» **Assigned task**
For each line of the data below that contains "classDef", return that line.

Before-and-after change data:
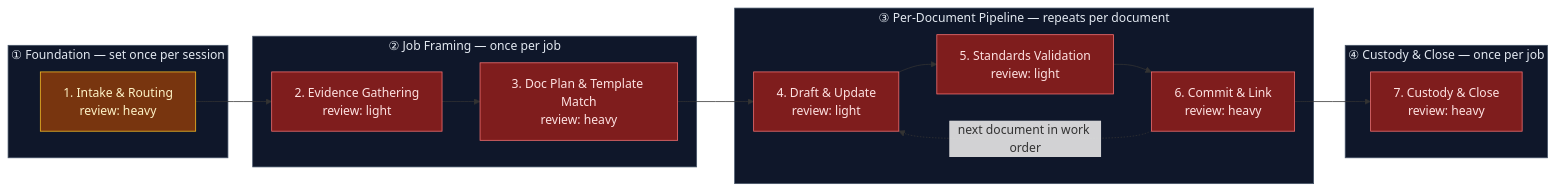
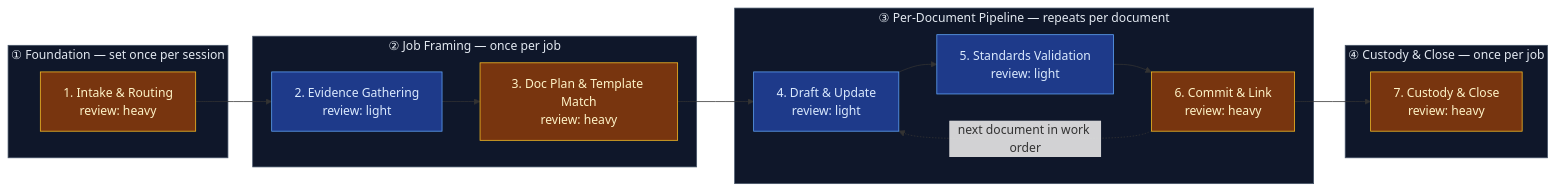
The diagram in icp-flows/documentarian/HUB.md (RafySauce/flow-lab), drawn with Mermaid before and after one commit. The commit also changed other lines of this file and 32 other files, not shown here.

````diff
--- a/icp-flows/documentarian/HUB.md
+++ b/icp-flows/documentarian/HUB.md
@@ -56,29 +56,29 @@
 ```mermaid
 flowchart LR
     subgraph F["① Foundation — set once per session"]
         style F fill:#0f172a,stroke:#475569,stroke-width:1px,color:#e2e8f0
         S1["1. Intake &amp; Routing<br/>review: heavy"]:::heavy
     end
     subgraph J["② Job Framing — once per job"]
         style J fill:#0f172a,stroke:#475569,stroke-width:1px,color:#e2e8f0
-        S2["2. Evidence Gathering<br/>review: light"]:::gap
-        S3["3. Doc Plan &amp; Template Match<br/>review: heavy"]:::gap
+        S2["2. Evidence Gathering<br/>review: light"]:::light
+        S3["3. Doc Plan &amp; Template Match<br/>review: heavy"]:::heavy
     end
     subgraph D["③ Per-Document Pipeline — repeats per document"]
         style D fill:#0f172a,stroke:#475569,stroke-width:1px,color:#e2e8f0
-        S4["4. Draft &amp; Update<br/>review: light"]:::gap
-        S5["5. Standards Validation<br/>review: light"]:::gap
-        S6["6. Commit &amp; Link<br/>review: heavy"]:::gap
+        S4["4. Draft &amp; Update<br/>review: light"]:::light
+        S5["5. Standards Validation<br/>review: light"]:::light
+        S6["6. Commit &amp; Link<br/>review: heavy"]:::heavy
     end
     subgraph C["④ Custody &amp; Close — once per job"]
         style C fill:#0f172a,stroke:#475569,stroke-width:1px,color:#e2e8f0
-        S7["7. Custody &amp; Close<br/>review: heavy"]:::gap
+        S7["7. Custody &amp; Close<br/>review: heavy"]:::heavy
     end
     S1 --> S2 --> S3 --> S4 --> S5 --> S6
     S6 --> S7
     S6 -.->|"next document in work order"| S4
 
     classDef heavy fill:#78350f,stroke:#fbbf24,color:#fef3c7
     classDef light fill:#1e3a8a,stroke:#60a5fa,color:#dbeafe
     classDef gap   fill:#7f1d1d,stroke:#f87171,color:#fee2e2
 ```
````
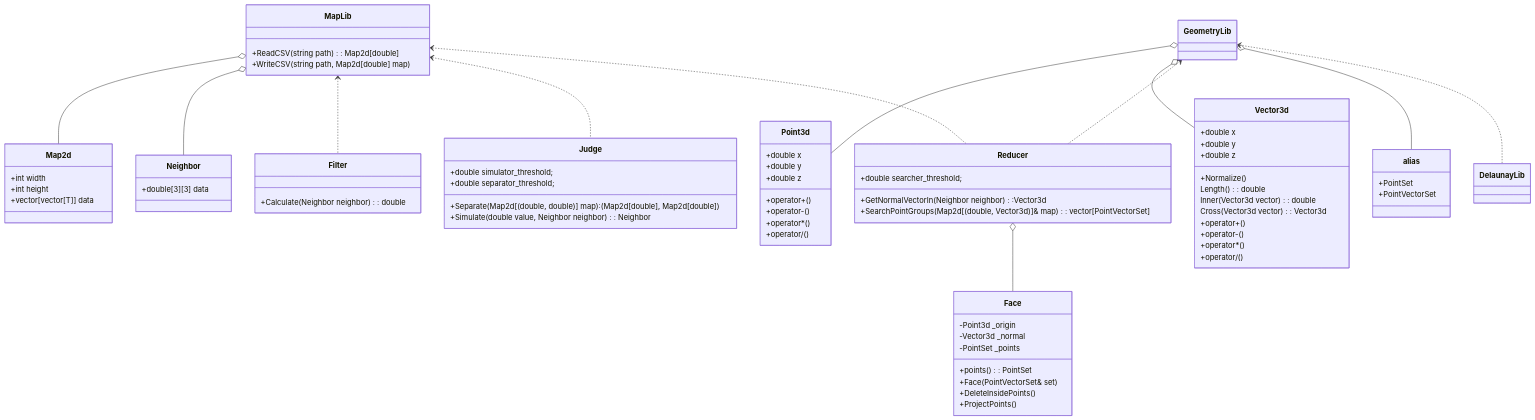
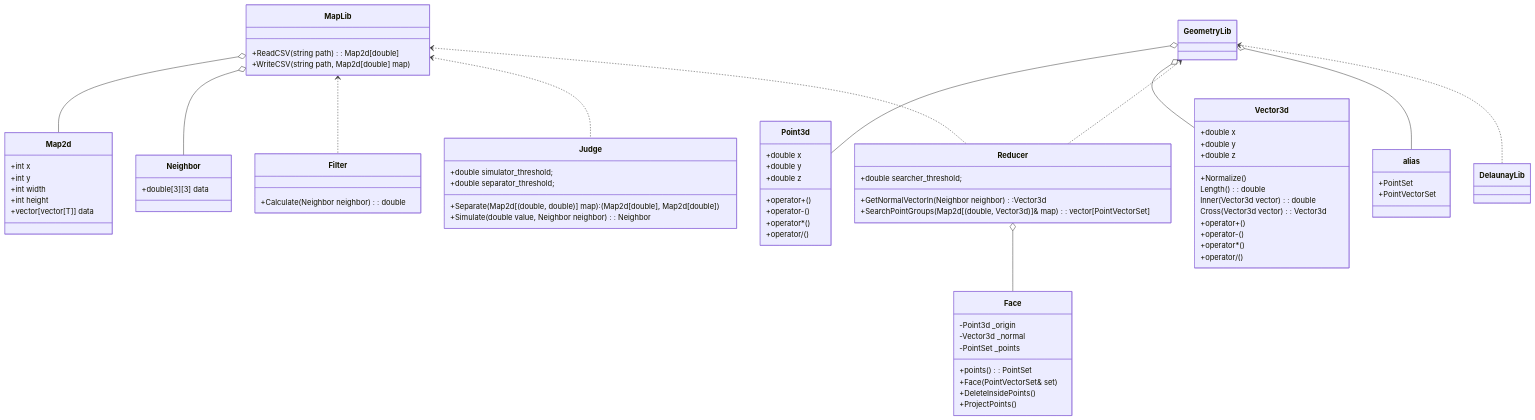
Before and after one commit to HotariTobu/ImageContents1: the diagram in class.md, drawn with Mermaid.

```diff
--- a/class.md
+++ b/class.md
@@ -36,6 +36,8 @@
 	}
 
     class Map2d {
+        +int x
+        +int y
         +int width
         +int height
         +vector[vector[T]] data
```
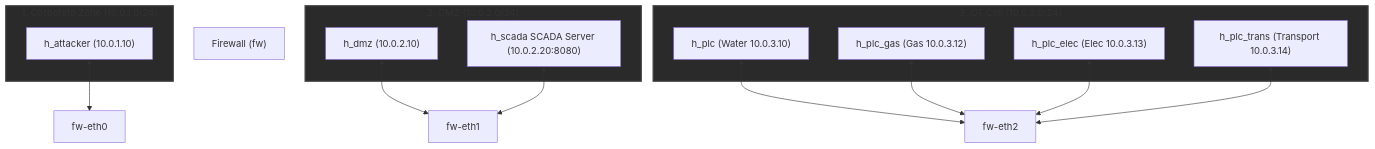
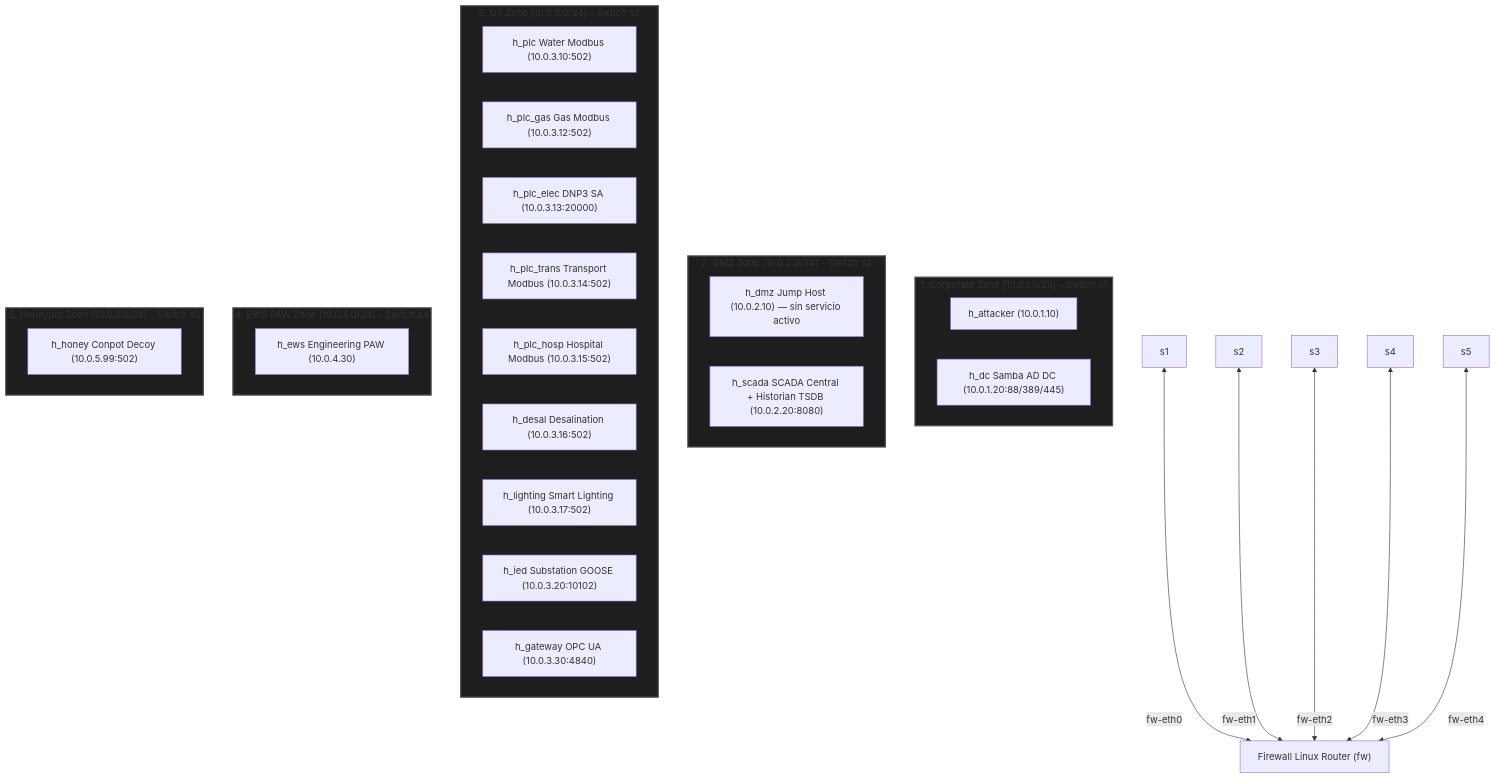
Before and after one commit to kripiman/CityLab: the first of 2 diagrams in docs/ARCHITECTURE.md, drawn with Mermaid. The commit also changed other lines of this file, not shown here.

First line of the commit message:
docs(ARCHITECTURE): update topology to 10 federates, add Luz y Desal

````diff
--- a/docs/ARCHITECTURE.md
+++ b/docs/ARCHITECTURE.md
@@ -16,31 +17,43 @@
 ```mermaid
 graph TD
-    subgraph CorpZone ["1. Corporate Zone (10.0.1.0/24)"]
+    subgraph CorpZone ["1. Corporate Zone (10.0.1.0/24) - Switch s1"]
         h_attacker["h_attacker (10.0.1.10)"]
+        h_dc["h_dc Samba AD DC (10.0.1.20:88/389/445)"]
     end
 
-    subgraph DmzZone ["2. DMZ (10.0.2.0/24)"]
-        h_dmz["h_dmz (10.0.2.10)"]
-        h_scada["h_scada SCADA Server (10.0.2.20:8080)"]
+    subgraph DmzZone ["2. DMZ Zone (10.0.2.0/24) - Switch s2"]
+        h_dmz["h_dmz Jump Host (10.0.2.10) — sin servicio activo"]
+        h_scada["h_scada SCADA Central + Historian TSDB (10.0.2.20:8080)"]
     end
 
-    subgraph OtZone ["3. OT Cell (10.0.3.0/24)"]
-        h_plc_water["h_plc (Water 10.0.3.10)"]
-        h_plc_gas["h_plc_gas (Gas 10.0.3.12)"]
-        h_plc_elec["h_plc_elec (Elec 10.0.3.13)"]
-        h_plc_trans["h_plc_trans (Transport 10.0.3.14)"]
+    subgraph OtZone ["3. OT Zone (10.0.3.0/24) - Switch s3"]
+        h_plc_water["h_plc Water Modbus (10.0.3.10:502)"]
+        h_plc_gas["h_plc_gas Gas Modbus (10.0.3.12:502)"]
+        h_plc_elec["h_plc_elec DNP3 SA (10.0.3.13:20000)"]
+        h_plc_trans["h_plc_trans Transport Modbus (10.0.3.14:502)"]
+        h_plc_hosp["h_plc_hosp Hospital Modbus (10.0.3.15:502)"]
+        h_desal["h_desal Desalination (10.0.3.16:502)"]
+        h_lighting["h_lighting Smart Lighting (10.0.3.17:502)"]
+        h_ied["h_ied Substation GOOSE (10.0.3.20:10102)"]
+        h_gateway["h_gateway OPC UA (10.0.3.30:4840)"]
     end
 
-    fw["Firewall (fw)"]
+    subgraph EwsZone ["4. EWS PAW Zone (10.0.4.0/24) - Switch s4"]
+        h_ews["h_ews Engineering PAW (10.0.4.30)"]
+    end
 
-    h_attacker <--> fw-eth0
-    h_dmz <--> fw-eth1
-    h_scada <--> fw-eth1
-    h_plc_water <--> fw-eth2
-    h_plc_gas <--> fw-eth2
-    h_plc_elec <--> fw-eth2
-    h_plc_trans <--> fw-eth2
+    subgraph HoneyZone ["5. Honeypot Zone (10.0.5.0/24) - Switch s5"]
+        h_honey["h_honey Conpot Decoy (10.0.5.99:502)"]
+    end
 
-    classDef zone fill:#2a2a2a,stroke:#444,stroke-width:2px;
-    class CorpZone,DmzZone,OtZone zone;
+    fw["Firewall Linux Router (fw)"]
+
+    s1 <-->|fw-eth0| fw
+    s2 <-->|fw-eth1| fw
+    s3 <-->|fw-eth2| fw
+    s4 <-->|fw-eth3| fw
+    s5 <-->|fw-eth4| fw
+
+    classDef zone fill:#1e1e1e,stroke:#555,stroke-width:2px;
+    class CorpZone,DmzZone,OtZone,EwsZone,HoneyZone zone;
 ```
````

» **Output of the task**
     classDef heavy fill:#78350f,stroke:#fbbf24,color:#fef3c7
     classDef light fill:#1e3a8a,stroke:#60a5fa,color:#dbeafe
     classDef gap   fill:#7f1d1d,stroke:#f87171,color:#fee2e2
-    classDef zone fill:#2a2a2a,stroke:#444,stroke-width:2px;
+    classDef zone fill:#1e1e1e,stroke:#555,stroke-width:2px;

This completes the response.